[Records drawn from a dataset]
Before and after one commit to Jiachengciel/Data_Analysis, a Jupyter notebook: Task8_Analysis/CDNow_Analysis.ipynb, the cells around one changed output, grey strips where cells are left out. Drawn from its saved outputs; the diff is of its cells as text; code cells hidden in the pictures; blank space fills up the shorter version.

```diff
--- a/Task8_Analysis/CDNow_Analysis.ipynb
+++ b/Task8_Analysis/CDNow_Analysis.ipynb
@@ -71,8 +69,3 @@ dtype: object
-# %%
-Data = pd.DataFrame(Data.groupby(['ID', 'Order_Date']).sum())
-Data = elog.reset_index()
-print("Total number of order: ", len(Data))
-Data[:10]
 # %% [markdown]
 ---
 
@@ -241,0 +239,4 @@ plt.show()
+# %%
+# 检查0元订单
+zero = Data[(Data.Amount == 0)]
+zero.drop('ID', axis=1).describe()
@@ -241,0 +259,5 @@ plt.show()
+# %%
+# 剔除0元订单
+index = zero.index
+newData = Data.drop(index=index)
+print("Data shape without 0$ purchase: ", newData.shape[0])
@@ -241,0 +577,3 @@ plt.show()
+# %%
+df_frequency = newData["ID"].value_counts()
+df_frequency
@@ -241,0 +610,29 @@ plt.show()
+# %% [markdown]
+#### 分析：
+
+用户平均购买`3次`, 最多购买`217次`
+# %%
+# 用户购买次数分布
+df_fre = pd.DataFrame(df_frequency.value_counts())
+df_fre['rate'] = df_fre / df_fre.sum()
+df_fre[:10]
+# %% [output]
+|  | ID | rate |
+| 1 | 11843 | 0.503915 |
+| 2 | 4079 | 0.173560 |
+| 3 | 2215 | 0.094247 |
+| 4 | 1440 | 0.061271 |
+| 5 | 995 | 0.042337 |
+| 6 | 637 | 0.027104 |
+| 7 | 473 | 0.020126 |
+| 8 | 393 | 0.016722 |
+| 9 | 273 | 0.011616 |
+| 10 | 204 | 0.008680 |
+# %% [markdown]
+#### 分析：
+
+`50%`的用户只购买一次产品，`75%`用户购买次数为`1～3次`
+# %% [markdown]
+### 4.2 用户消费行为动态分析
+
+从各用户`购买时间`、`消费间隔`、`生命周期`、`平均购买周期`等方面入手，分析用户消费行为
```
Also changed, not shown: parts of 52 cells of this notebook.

• **What you will do**
Lines above with the string "zero" need to be found and copied.

• **Written answer**
+zero = Data[(Data.Amount == 0)]
+zero.drop('ID', axis=1).describe()
+index = zero.index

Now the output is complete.